(Before-and-after change data)
::::::
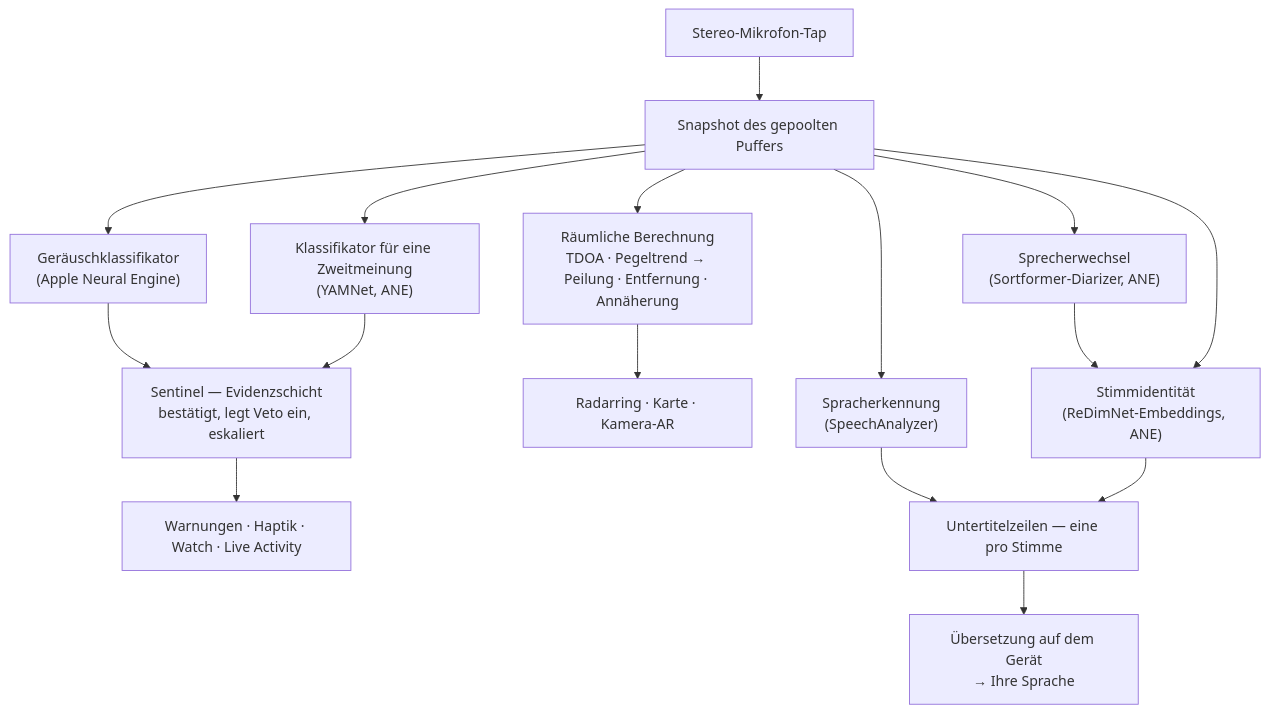
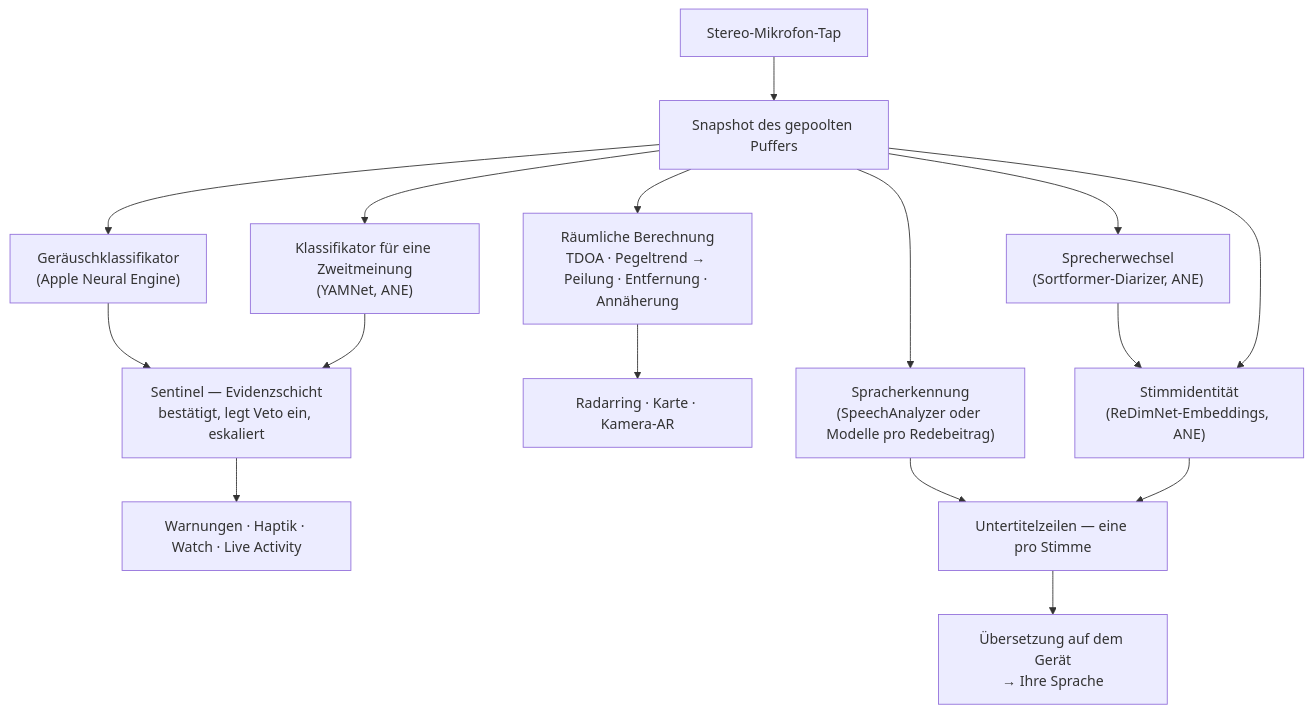
The second of 4 diagrams in README_de.md (rpalm01-star/VigilantEarLegal), drawn with Mermaid before and after one commit. The commit also changed other lines of this file and 14 other files, not shown here.

````diff
--- a/README_de.md
+++ b/README_de.md
@@ -134,18 +145,18 @@
 ```mermaid
 graph TD
     A["Stereo-Mikrofon-Tap"] --> B["Snapshot des gepoolten Puffers"]
     B --> C["Geräuschklassifikator<br/>(Apple Neural Engine)"]
     B --> Y["Klassifikator für eine Zweitmeinung<br/>(YAMNet, ANE)"]
     C --> S["Sentinel — Evidenzschicht<br/>bestätigt, legt Veto ein, eskaliert"]
     Y --> S
     S --> H["Warnungen · Haptik · Watch · Live Activity"]
     B --> D["Räumliche Berechnung<br/>TDOA · Pegeltrend → Peilung · Entfernung · Annäherung"]
     D --> R["Radarring · Karte · Kamera-AR"]
-    B --> F["Spracherkennung<br/>(SpeechAnalyzer)"]
+    B --> F["Spracherkennung<br/>(SpeechAnalyzer oder Modelle pro Redebeitrag)"]
     B --> N["Sprecherwechsel<br/>(Sortformer-Diarizer, ANE)"]
     N --> E["Stimmidentität<br/>(ReDimNet-Embeddings, ANE)"]
     B --> E
     F --> G["Untertitelzeilen — eine pro Stimme"]
     E --> G
     G --> T["Übersetzung auf dem Gerät<br/>→ Ihre Sprache"]
 ```
````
::::::
### Assigned task
The answer must be a word-for-word copy of all the entries, containing no pictures.

### Response to the task
The second of 4 diagrams in README_de.md (rpalm01-star/VigilantEarLegal), drawn with Mermaid before and after one commit. The commit also changed other lines of this file and 14 other files, not shown here.

````diff
--- a/README_de.md
+++ b/README_de.md
@@ -134,18 +145,18 @@
 ```mermaid
 graph TD
     A["Stereo-Mikrofon-Tap"] --> B["Snapshot des gepoolten Puffers"]
     B --> C["Geräuschklassifikator<br/>(Apple Neural Engine)"]
     B --> Y["Klassifikator für eine Zweitmeinung<br/>(YAMNet, ANE)"]
     C --> S["Sentinel — Evidenzschicht<br/>bestätigt, legt Veto ein, eskaliert"]
     Y --> S
     S --> H["Warnungen · Haptik · Watch · Live Activity"]
     B --> D["Räumliche Berechnung<br/>TDOA · Pegeltrend → Peilung · Entfernung · Annäherung"]
     D --> R["Radarring · Karte · Kamera-AR"]
-    B --> F["Spracherkennung<br/>(SpeechAnalyzer)"]
+    B --> F["Spracherkennung<br/>(SpeechAnalyzer oder Modelle pro Redebeitrag)"]
     B --> N["Sprecherwechsel<br/>(Sortformer-Diarizer, ANE)"]
     N --> E["Stimmidentität<br/>(ReDimNet-Embeddings, ANE)"]
     B --> E
     F --> G["Untertitelzeilen — eine pro Stimme"]
     E --> G
     G --> T["Übersetzung auf dem Gerät<br/>→ Ihre Sprache"]
 ```
````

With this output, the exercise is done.